Statutory Interest for Late Payment

The law allows for interest to be charged against late payment of commercial debts. This explains how to go about notifying and charging the interest.

Interest on Late Payment and the Law

Statutory interest can be claimed under the Late Payment of Commercial Debts (Interest) Act 1998. The rate of interest is calculated as the Bank of England base rate plus 8% per annum.

Late payment is defined as either being beyond an agreed period from the date of supply or in the absence of that, from the end of the month following that in which the goods or services were supplied. This latter definition is referred to as the default period.

Alternative Rates of Interest
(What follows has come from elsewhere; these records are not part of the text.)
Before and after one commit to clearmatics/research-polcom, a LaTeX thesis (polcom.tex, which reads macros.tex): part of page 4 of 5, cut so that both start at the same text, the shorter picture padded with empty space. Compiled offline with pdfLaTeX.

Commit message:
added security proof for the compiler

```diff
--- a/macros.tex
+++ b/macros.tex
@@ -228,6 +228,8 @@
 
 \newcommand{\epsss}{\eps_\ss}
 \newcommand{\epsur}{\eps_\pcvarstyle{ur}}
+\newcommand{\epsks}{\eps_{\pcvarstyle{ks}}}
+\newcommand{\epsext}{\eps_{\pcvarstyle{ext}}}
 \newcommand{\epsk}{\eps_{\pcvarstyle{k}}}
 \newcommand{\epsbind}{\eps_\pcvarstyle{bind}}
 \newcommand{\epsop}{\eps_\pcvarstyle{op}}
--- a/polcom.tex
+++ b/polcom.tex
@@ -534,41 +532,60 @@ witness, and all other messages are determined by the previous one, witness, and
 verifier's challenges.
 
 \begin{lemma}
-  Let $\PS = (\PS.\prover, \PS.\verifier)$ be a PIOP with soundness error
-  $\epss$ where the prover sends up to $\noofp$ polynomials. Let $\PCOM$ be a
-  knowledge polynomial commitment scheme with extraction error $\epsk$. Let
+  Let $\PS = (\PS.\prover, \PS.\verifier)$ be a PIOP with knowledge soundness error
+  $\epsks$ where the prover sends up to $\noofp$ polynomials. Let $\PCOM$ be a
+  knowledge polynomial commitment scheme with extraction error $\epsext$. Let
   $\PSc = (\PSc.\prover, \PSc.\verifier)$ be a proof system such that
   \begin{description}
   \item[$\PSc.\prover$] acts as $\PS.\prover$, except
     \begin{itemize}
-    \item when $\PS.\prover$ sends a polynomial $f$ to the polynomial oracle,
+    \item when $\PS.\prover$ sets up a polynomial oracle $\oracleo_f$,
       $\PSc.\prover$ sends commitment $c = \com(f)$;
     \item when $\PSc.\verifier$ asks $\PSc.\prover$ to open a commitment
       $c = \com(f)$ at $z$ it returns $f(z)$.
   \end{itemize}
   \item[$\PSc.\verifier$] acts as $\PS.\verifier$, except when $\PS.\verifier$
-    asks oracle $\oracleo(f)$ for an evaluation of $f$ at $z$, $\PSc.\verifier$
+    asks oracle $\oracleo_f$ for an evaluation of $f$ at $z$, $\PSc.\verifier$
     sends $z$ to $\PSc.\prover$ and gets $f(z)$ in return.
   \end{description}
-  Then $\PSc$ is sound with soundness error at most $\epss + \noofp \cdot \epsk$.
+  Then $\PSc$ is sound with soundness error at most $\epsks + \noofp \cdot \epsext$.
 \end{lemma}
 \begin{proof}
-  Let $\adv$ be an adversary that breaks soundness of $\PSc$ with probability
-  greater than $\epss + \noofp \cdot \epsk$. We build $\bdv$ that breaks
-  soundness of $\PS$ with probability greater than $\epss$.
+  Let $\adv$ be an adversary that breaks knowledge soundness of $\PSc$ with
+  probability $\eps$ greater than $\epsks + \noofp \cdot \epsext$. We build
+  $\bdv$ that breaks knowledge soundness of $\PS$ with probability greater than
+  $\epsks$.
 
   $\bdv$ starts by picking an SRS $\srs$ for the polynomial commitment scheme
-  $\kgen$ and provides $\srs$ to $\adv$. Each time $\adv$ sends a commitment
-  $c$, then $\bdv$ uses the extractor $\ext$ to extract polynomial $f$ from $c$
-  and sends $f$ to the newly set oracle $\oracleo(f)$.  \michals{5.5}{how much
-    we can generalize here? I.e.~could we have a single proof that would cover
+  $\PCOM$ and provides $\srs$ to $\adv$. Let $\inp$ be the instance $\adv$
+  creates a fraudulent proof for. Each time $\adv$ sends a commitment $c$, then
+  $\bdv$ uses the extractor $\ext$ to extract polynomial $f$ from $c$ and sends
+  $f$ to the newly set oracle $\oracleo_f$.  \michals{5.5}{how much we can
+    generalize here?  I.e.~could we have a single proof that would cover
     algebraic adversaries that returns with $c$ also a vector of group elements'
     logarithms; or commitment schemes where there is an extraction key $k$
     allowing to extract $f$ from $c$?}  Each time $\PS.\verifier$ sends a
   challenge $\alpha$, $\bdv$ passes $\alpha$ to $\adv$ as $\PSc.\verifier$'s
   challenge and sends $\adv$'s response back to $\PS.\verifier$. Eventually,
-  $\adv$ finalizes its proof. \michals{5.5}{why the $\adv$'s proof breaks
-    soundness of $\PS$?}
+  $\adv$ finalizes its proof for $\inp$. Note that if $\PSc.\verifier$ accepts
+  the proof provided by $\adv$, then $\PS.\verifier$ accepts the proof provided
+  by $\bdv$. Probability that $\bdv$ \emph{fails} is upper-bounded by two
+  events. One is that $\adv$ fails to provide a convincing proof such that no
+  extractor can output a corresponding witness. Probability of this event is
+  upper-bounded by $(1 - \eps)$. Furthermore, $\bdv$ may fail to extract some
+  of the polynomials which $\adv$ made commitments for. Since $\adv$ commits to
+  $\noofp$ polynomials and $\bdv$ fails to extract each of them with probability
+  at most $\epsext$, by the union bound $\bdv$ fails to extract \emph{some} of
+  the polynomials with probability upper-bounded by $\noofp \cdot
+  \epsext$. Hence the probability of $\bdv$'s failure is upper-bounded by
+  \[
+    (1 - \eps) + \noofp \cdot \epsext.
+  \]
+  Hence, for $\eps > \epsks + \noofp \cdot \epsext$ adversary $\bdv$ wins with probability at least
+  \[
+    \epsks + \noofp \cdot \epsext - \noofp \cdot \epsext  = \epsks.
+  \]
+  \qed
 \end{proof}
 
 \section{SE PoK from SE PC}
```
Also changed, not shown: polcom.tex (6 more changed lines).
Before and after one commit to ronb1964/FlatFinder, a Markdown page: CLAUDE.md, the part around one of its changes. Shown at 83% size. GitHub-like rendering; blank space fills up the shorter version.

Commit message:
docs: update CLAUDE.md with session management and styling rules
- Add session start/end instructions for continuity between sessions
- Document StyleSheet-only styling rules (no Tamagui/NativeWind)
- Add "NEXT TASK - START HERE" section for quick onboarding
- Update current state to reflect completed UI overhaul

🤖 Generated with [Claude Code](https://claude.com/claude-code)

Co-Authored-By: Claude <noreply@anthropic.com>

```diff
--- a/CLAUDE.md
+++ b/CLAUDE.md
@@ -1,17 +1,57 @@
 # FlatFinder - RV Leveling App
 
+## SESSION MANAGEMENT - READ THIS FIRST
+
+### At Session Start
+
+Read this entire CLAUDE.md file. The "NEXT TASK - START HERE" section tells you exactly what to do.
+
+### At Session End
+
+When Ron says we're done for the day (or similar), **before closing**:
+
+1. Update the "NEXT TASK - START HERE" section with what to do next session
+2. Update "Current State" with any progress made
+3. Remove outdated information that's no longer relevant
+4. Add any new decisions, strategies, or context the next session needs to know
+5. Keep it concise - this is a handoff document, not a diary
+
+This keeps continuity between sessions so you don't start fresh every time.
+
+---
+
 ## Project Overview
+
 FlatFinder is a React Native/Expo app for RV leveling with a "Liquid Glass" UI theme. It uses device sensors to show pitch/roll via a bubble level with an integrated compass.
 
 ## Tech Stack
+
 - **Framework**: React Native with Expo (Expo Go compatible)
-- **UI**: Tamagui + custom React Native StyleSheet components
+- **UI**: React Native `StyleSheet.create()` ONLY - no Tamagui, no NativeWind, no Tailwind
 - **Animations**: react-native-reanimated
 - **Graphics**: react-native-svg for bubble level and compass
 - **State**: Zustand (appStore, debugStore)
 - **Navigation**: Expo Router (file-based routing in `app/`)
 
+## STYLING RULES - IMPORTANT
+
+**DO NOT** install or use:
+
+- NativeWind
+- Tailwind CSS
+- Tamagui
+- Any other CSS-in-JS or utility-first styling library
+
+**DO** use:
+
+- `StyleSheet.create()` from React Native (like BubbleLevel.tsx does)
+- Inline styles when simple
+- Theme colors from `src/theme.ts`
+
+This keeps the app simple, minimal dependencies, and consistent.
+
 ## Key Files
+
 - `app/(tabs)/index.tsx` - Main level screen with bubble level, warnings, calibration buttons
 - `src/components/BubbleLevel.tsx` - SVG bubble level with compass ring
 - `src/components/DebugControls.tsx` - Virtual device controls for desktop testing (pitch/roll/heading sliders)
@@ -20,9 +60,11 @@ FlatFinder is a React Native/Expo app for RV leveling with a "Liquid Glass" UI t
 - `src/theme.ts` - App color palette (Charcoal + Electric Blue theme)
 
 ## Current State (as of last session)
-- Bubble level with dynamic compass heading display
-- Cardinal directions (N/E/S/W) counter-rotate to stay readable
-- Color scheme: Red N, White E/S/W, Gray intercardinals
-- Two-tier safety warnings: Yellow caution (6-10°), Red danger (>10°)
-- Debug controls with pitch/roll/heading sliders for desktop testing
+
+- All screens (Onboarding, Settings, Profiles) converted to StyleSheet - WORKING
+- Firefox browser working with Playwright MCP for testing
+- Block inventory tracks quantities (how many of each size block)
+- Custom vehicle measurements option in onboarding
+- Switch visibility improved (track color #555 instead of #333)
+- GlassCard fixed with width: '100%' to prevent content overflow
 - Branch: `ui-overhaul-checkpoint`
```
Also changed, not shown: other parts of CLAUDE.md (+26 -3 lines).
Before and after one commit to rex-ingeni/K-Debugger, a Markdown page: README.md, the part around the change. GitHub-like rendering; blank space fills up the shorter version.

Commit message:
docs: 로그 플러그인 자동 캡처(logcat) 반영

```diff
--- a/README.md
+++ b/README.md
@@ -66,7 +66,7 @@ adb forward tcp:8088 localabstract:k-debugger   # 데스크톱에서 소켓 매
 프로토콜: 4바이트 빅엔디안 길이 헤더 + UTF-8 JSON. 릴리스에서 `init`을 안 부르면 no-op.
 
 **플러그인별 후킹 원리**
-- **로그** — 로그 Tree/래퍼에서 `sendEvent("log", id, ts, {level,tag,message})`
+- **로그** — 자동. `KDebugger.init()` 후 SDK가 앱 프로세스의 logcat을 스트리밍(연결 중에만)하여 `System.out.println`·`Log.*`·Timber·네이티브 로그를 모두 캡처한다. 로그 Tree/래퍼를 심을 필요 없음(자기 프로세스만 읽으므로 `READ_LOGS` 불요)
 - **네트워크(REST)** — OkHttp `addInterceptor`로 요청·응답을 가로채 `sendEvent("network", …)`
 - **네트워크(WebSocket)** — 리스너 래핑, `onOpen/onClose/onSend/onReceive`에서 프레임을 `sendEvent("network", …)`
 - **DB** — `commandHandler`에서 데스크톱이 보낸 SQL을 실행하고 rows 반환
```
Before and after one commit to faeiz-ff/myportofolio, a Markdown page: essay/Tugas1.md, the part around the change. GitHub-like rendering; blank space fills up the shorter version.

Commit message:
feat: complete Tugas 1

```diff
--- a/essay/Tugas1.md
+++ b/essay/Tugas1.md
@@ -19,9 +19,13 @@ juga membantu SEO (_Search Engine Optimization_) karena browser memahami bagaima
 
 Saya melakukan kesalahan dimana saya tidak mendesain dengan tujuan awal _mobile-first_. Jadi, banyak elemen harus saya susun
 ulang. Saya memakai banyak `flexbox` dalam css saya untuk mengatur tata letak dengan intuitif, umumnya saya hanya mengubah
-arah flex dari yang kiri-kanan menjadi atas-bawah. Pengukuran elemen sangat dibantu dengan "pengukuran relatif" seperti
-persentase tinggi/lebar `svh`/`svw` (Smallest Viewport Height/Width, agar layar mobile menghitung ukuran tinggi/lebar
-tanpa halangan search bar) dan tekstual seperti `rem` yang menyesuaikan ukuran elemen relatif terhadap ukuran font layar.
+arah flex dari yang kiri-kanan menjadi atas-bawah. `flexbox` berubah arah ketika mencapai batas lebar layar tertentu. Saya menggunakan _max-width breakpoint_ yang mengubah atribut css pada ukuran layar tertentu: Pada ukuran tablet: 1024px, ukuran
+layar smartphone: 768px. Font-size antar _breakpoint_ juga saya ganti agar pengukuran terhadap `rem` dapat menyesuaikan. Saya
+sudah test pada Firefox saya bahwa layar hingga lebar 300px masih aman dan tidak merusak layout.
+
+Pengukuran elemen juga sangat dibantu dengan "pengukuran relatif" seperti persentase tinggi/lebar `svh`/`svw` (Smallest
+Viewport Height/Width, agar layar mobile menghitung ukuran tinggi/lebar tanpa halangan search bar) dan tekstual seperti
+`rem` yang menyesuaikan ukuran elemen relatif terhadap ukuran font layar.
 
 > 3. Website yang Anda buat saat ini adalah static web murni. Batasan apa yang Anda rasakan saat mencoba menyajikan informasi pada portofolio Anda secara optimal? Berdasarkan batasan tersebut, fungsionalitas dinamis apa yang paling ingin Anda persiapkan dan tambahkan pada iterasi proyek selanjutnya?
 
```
Statutory interest is chargeable from the day after agreed payment terms have been exceeded or if payment terms are absent from the date of written notification that statutory interest is to be claimed.

It is possible to include interest charges for late payment in terms and conditions which do not match the statutory rate of interest or the default payment term. An interest rate that can be viewed by a court as being “excessive” however will not be enforceable. If a lower rate than the statutory rate forms part of commercial terms and conditions, the statutory rate cannot subsequently be applied.

Notifying Interest Charges for Late Payment

As statutory interest for late payment of commercial debts is an unconditional right, prior notification between two trading parties is not required for it to take effect.

Making it clear that statutory interest will be claimed in the event of late payment may well be a good idea to focus the minds of customers on paying your bills on time however.  The following wording is therefore recommended to appear on commercial documents such as order forms, delivery notes, invoices and statements of account.

We reserve the right to apply statutory interest charges for late payment.

You may then choose to overlook interest liability for an initial late payment as a goodwill concession if you wish but then insist on it for subsequent breaches. The fact should never be overlooked however that notwithstanding statutory interest, continuing to deal on a credit basis with consistently late payers could eventually represent a threat to your business.

FAQs
How to calculate liquidity and short-term liquidity How to calculate markup and margin The Truth about Monarch Airlines Labour's Spending over 10 years from 2000 How to make profits and not run out of cash Credit Checking - How to Read Micro or Short Form Accounts Amortisation of Arrangement Fees for Long Term Loans BHS Profits Performance 2010 - 2014 BHS profits, liquidity and cash flows 2009 - 2014 How to Calculate a Free Cash Flow Forecast Campari: How to apply for a bank business loan What are Current Liabilities What are Current Assets Late Payers and Cash Flow What is Operating Cash Flow What is Working Capital How to Read a Balance Sheet Business Planning Cash Flow Calculator Short Term Liquidity Business Liquidity Corporation Tax is not Calculated on Net Profit Small Business Corporation Tax Cash Flow Calculator Using Figurewizard - VAT Using Figurewizard - Sales by Month Using Figurewizard - HP or Instalment Plan Budgets Using Figurewizard - How the budgeted cash flow forecast is calculated Using Figurewizard - Fixed Asset Budgets Using Figurewizard - Calculate Purchase of Goods Using Figurewizard - Forecasting Payments to Suppliers Using Figurewizard - How to Forecast Cash Collection Solvency and the Balance Sheet Property in the Balance Sheet Why Equity is a Liability Asset Management and Liquidity Selling Fixed Assets Contracts: Invitation to Treat What is Deferred Income Loss on the Sale of Fixed Assets Calculating Gross Profit Margin Profit and Loss Statement What is Operating Profit What is Net Operating Revenue What is Equity Profit on the Sale of Fixed Assets How Taxable Profit is Calculated What are Operating Overheads Overheads - Provisions Depreciation